(Stored data entries)
⁂

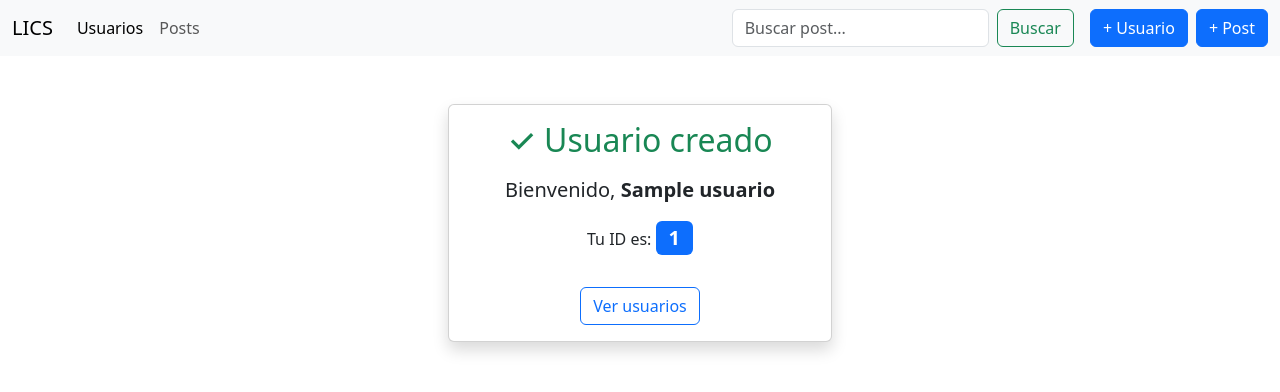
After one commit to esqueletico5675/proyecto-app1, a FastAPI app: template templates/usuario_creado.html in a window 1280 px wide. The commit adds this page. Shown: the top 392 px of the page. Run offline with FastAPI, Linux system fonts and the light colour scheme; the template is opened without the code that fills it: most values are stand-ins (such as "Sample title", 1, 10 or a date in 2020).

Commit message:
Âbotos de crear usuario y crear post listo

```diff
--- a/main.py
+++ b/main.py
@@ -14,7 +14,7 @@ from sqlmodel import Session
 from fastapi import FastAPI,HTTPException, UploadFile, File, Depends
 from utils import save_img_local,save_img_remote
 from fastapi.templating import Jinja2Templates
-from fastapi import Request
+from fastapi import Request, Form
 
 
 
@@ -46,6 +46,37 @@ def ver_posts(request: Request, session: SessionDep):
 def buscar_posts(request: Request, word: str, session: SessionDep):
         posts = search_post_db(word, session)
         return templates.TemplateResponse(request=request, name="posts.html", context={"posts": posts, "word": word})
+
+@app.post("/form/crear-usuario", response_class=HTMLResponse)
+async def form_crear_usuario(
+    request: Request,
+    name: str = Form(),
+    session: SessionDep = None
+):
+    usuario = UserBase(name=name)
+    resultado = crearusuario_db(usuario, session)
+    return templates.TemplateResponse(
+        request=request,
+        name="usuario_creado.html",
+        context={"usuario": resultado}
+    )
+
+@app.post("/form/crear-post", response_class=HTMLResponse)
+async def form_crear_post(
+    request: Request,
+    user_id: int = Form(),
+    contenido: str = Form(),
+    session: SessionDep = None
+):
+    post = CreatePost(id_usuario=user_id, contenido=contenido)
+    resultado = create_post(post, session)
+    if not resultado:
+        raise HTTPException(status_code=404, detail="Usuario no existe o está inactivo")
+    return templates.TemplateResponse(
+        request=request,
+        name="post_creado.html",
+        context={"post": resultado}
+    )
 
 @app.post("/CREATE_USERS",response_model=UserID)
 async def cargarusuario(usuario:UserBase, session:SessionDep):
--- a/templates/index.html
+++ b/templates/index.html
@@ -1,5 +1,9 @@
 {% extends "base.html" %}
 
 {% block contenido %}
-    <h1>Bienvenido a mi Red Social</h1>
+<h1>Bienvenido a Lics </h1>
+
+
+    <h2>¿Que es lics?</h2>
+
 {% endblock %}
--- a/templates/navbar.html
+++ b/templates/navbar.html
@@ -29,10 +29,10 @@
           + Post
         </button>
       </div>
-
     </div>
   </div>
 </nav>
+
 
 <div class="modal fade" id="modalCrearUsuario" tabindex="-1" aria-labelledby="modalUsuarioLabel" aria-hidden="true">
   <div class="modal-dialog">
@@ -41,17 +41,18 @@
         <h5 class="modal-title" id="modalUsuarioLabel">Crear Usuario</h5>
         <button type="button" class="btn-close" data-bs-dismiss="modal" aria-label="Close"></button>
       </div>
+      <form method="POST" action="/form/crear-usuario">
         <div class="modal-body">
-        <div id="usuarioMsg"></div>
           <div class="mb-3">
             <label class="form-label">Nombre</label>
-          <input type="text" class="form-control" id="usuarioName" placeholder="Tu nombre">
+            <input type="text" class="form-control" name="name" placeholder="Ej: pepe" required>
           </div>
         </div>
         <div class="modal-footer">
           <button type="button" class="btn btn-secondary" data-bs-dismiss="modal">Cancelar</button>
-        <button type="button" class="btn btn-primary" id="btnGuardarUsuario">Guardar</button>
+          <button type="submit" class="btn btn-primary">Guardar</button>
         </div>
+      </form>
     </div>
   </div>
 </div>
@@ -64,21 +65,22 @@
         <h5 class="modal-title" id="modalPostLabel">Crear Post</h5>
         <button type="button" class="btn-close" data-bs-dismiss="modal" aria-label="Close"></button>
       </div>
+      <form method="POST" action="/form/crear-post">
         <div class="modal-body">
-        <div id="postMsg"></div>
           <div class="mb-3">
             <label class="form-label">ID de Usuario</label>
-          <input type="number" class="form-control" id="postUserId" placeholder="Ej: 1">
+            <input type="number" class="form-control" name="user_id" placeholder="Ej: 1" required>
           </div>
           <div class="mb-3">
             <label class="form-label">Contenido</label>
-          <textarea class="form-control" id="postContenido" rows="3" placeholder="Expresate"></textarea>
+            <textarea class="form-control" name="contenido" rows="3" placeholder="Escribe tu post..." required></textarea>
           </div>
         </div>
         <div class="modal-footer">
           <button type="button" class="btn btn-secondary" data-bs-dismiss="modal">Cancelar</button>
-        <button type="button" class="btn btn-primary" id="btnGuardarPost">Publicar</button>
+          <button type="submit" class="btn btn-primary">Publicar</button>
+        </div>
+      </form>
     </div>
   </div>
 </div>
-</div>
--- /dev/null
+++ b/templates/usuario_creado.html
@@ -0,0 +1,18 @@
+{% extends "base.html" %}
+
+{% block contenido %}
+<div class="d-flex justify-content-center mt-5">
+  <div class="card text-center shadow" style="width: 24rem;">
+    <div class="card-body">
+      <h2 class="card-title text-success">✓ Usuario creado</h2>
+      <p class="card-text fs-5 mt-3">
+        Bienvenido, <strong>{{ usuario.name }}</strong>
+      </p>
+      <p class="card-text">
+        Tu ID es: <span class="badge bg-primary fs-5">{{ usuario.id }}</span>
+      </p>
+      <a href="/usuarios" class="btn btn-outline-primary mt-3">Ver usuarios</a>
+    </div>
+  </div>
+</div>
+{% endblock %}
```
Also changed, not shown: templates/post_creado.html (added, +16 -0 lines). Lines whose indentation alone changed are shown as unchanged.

⁂

_REQUIRED ACTION_
Exact copy, no pictures: return the entries word for word.

_RESPONSE TO THIS TASK_
After one commit to esqueletico5675/proyecto-app1, a FastAPI app: template templates/usuario_creado.html in a window 1280 px wide. The commit adds this page. Shown: the top 392 px of the page. Run offline with FastAPI, Linux system fonts and the light colour scheme; the template is opened without the code that fills it: most values are stand-ins (such as "Sample title", 1, 10 or a date in 2020).

Commit message:
Âbotos de crear usuario y crear post listo

```diff
--- a/main.py
+++ b/main.py
@@ -14,7 +14,7 @@ from sqlmodel import Session
 from fastapi import FastAPI,HTTPException, UploadFile, File, Depends
 from utils import save_img_local,save_img_remote
 from fastapi.templating import Jinja2Templates
-from fastapi import Request
+from fastapi import Request, Form
 
 
 
@@ -46,6 +46,37 @@ def ver_posts(request: Request, session: SessionDep):
 def buscar_posts(request: Request, word: str, session: SessionDep):
         posts = search_post_db(word, session)
         return templates.TemplateResponse(request=request, name="posts.html", context={"posts": posts, "word": word})
+
+@app.post("/form/crear-usuario", response_class=HTMLResponse)
+async def form_crear_usuario(
+    request: Request,
+    name: str = Form(),
+    session: SessionDep = None
+):
+    usuario = UserBase(name=name)
+    resultado = crearusuario_db(usuario, session)
+    return templates.TemplateResponse(
+        request=request,
+        name="usuario_creado.html",
+        context={"usuario": resultado}
+    )
+
+@app.post("/form/crear-post", response_class=HTMLResponse)
+async def form_crear_post(
+    request: Request,
+    user_id: int = Form(),
+    contenido: str = Form(),
+    session: SessionDep = None
+):
+    post = CreatePost(id_usuario=user_id, contenido=contenido)
+    resultado = create_post(post, session)
+    if not resultado:
+        raise HTTPException(status_code=404, detail="Usuario no existe o está inactivo")
+    return templates.TemplateResponse(
+        request=request,
+        name="post_creado.html",
+        context={"post": resultado}
+    )
 
 @app.post("/CREATE_USERS",response_model=UserID)
 async def cargarusuario(usuario:UserBase, session:SessionDep):
--- a/templates/index.html
+++ b/templates/index.html
@@ -1,5 +1,9 @@
 {% extends "base.html" %}
 
 {% block contenido %}
-    <h1>Bienvenido a mi Red Social</h1>
+<h1>Bienvenido a Lics </h1>
+
+
+    <h2>¿Que es lics?</h2>
+
 {% endblock %}
--- a/templates/navbar.html
+++ b/templates/navbar.html
@@ -29,10 +29,10 @@
           + Post
         </button>
       </div>
-
     </div>
   </div>
 </nav>
+
 
 <div class="modal fade" id="modalCrearUsuario" tabindex="-1" aria-labelledby="modalUsuarioLabel" aria-hidden="true">
   <div class="modal-dialog">
@@ -41,17 +41,18 @@
         <h5 class="modal-title" id="modalUsuarioLabel">Crear Usuario</h5>
         <button type="button" class="btn-close" data-bs-dismiss="modal" aria-label="Close"></button>
       </div>
+      <form method="POST" action="/form/crear-usuario">
         <div class="modal-body">
-        <div id="usuarioMsg"></div>
           <div class="mb-3">
             <label class="form-label">Nombre</label>
-          <input type="text" class="form-control" id="usuarioName" placeholder="Tu nombre">
+            <input type="text" class="form-control" name="name" placeholder="Ej: pepe" required>
           </div>
         </div>
         <div class="modal-footer">
           <button type="button" class="btn btn-secondary" data-bs-dismiss="modal">Cancelar</button>
-        <button type="button" class="btn btn-primary" id="btnGuardarUsuario">Guardar</button>
+          <button type="submit" class="btn btn-primary">Guardar</button>
         </div>
+      </form>
     </div>
   </div>
 </div>
@@ -64,21 +65,22 @@
         <h5 class="modal-title" id="modalPostLabel">Crear Post</h5>
         <button type="button" class="btn-close" data-bs-dismiss="modal" aria-label="Close"></button>
       </div>
+      <form method="POST" action="/form/crear-post">
         <div class="modal-body">
-        <div id="postMsg"></div>
           <div class="mb-3">
             <label class="form-label">ID de Usuario</label>
-          <input type="number" class="form-control" id="postUserId" placeholder="Ej: 1">
+            <input type="number" class="form-control" name="user_id" placeholder="Ej: 1" required>
           </div>
           <div class="mb-3">
             <label class="form-label">Contenido</label>
-          <textarea class="form-control" id="postContenido" rows="3" placeholder="Expresate"></textarea>
+            <textarea class="form-control" name="contenido" rows="3" placeholder="Escribe tu post..." required></textarea>
           </div>
         </div>
         <div class="modal-footer">
           <button type="button" class="btn btn-secondary" data-bs-dismiss="modal">Cancelar</button>
-        <button type="button" class="btn btn-primary" id="btnGuardarPost">Publicar</button>
+          <button type="submit" class="btn btn-primary">Publicar</button>
+        </div>
+      </form>
     </div>
   </div>
 </div>
-</div>
--- /dev/null
+++ b/templates/usuario_creado.html
@@ -0,0 +1,18 @@
+{% extends "base.html" %}
+
+{% block contenido %}
+<div class="d-flex justify-content-center mt-5">
+  <div class="card text-center shadow" style="width: 24rem;">
+    <div class="card-body">
+      <h2 class="card-title text-success">✓ Usuario creado</h2>
+      <p class="card-text fs-5 mt-3">
+        Bienvenido, <strong>{{ usuario.name }}</strong>
+      </p>
+      <p class="card-text">
+        Tu ID es: <span class="badge bg-primary fs-5">{{ usuario.id }}</span>
+      </p>
+      <a href="/usuarios" class="btn btn-outline-primary mt-3">Ver usuarios</a>
+    </div>
+  </div>
+</div>
+{% endblock %}
```
Also changed, not shown: templates/post_creado.html (added, +16 -0 lines). Lines whose indentation alone changed are shown as unchanged.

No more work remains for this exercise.